*** Material to process ***
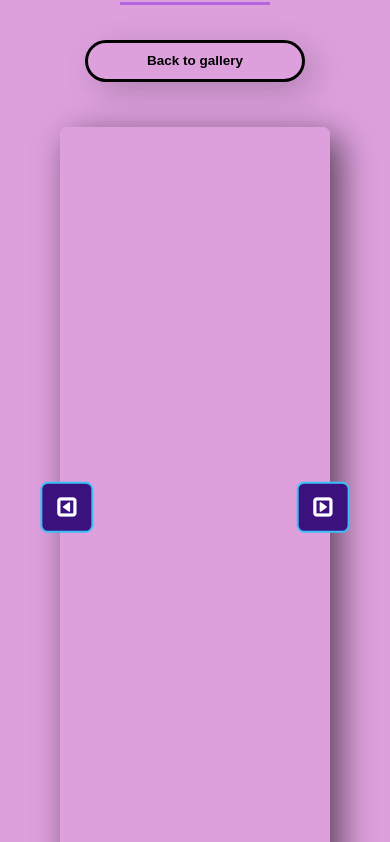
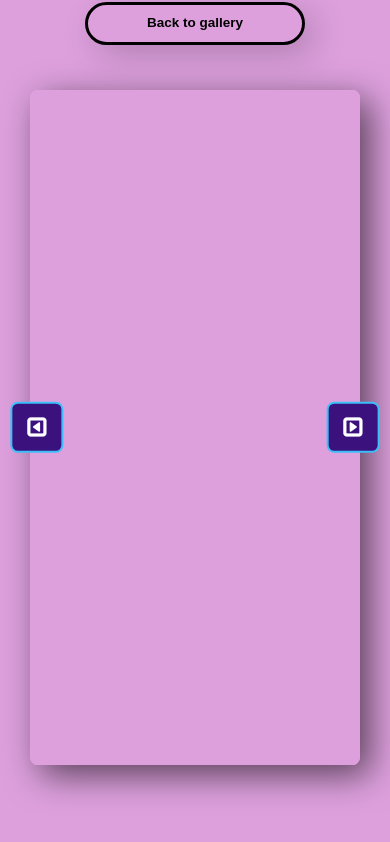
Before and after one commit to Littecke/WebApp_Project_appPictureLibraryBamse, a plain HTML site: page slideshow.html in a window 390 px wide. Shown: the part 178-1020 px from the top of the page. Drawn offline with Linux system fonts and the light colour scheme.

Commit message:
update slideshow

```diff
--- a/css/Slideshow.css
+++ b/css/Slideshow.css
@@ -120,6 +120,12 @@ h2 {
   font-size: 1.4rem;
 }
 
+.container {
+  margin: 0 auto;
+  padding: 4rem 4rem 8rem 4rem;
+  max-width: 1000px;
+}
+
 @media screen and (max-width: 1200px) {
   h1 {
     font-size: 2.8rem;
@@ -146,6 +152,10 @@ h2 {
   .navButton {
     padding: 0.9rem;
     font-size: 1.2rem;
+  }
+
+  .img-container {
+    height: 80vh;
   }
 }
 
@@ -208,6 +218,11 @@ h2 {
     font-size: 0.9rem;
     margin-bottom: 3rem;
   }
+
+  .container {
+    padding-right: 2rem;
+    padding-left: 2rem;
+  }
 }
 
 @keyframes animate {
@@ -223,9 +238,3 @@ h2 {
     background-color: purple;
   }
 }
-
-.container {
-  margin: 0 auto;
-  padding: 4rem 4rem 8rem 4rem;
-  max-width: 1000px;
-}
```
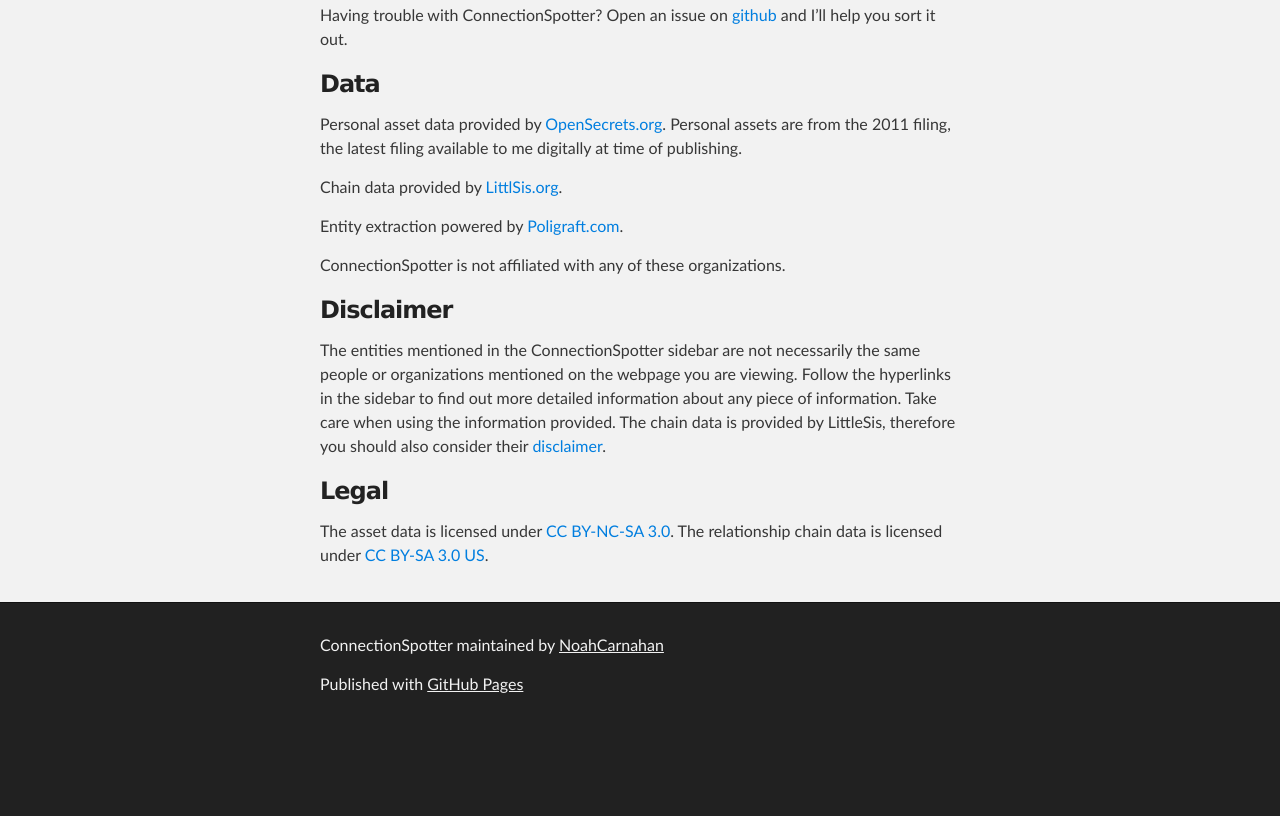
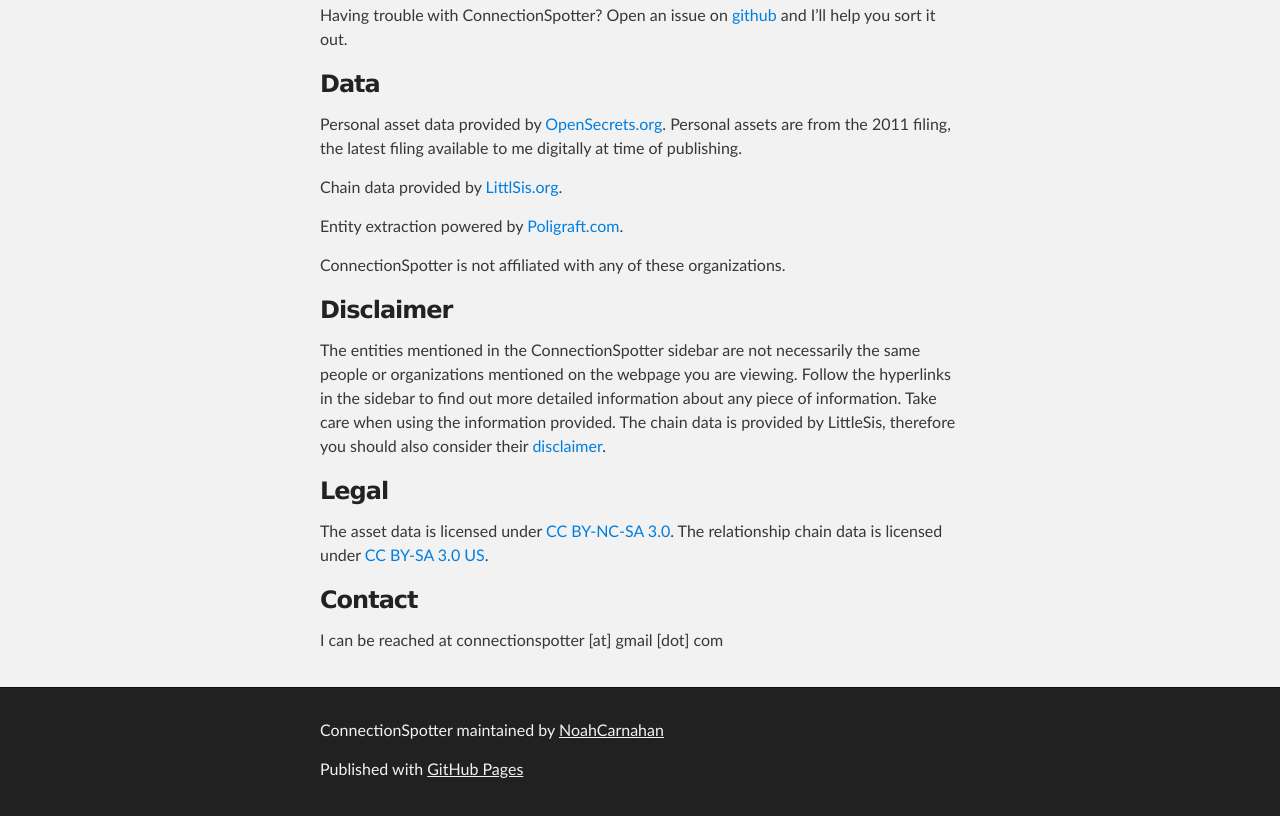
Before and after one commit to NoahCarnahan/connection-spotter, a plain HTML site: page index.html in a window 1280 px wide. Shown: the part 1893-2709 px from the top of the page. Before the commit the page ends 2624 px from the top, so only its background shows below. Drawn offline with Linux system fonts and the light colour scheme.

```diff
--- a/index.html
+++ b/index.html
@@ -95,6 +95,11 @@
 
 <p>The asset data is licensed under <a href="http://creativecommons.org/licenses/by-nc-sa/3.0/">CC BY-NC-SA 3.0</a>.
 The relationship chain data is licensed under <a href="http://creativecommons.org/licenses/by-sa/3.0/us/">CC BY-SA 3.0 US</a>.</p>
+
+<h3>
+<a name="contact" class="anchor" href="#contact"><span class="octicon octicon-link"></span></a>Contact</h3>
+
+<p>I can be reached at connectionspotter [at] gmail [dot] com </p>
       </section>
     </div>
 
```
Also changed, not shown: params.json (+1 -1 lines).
***
*** Material to process ***
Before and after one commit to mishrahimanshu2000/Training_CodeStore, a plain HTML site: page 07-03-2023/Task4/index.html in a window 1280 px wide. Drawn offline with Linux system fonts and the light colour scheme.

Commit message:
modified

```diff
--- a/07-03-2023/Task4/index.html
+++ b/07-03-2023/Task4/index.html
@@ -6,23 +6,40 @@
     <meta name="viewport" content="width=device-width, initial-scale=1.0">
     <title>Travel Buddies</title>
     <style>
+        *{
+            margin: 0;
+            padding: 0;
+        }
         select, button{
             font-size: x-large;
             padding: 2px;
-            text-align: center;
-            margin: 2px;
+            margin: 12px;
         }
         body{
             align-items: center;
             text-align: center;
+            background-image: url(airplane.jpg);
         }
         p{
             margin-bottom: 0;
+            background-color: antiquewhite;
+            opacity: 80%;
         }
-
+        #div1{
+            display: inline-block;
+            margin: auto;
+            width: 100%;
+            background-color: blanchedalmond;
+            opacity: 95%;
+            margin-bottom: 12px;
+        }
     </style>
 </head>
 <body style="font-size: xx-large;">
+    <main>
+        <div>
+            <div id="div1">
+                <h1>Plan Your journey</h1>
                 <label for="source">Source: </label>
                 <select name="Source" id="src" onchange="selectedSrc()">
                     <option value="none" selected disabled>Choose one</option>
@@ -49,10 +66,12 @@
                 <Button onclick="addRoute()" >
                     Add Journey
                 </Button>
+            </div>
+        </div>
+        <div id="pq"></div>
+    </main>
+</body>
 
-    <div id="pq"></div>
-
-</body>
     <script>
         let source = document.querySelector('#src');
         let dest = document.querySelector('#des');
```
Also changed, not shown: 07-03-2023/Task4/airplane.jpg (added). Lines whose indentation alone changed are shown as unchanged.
***
Go through the listing above and copy each line that contains "padding".

+  padding: 4rem 4rem 8rem 4rem;
     padding: 0.9rem;
+    padding-right: 2rem;
+    padding-left: 2rem;
-  padding: 4rem 4rem 8rem 4rem;
+            padding: 0;
             padding: 2px;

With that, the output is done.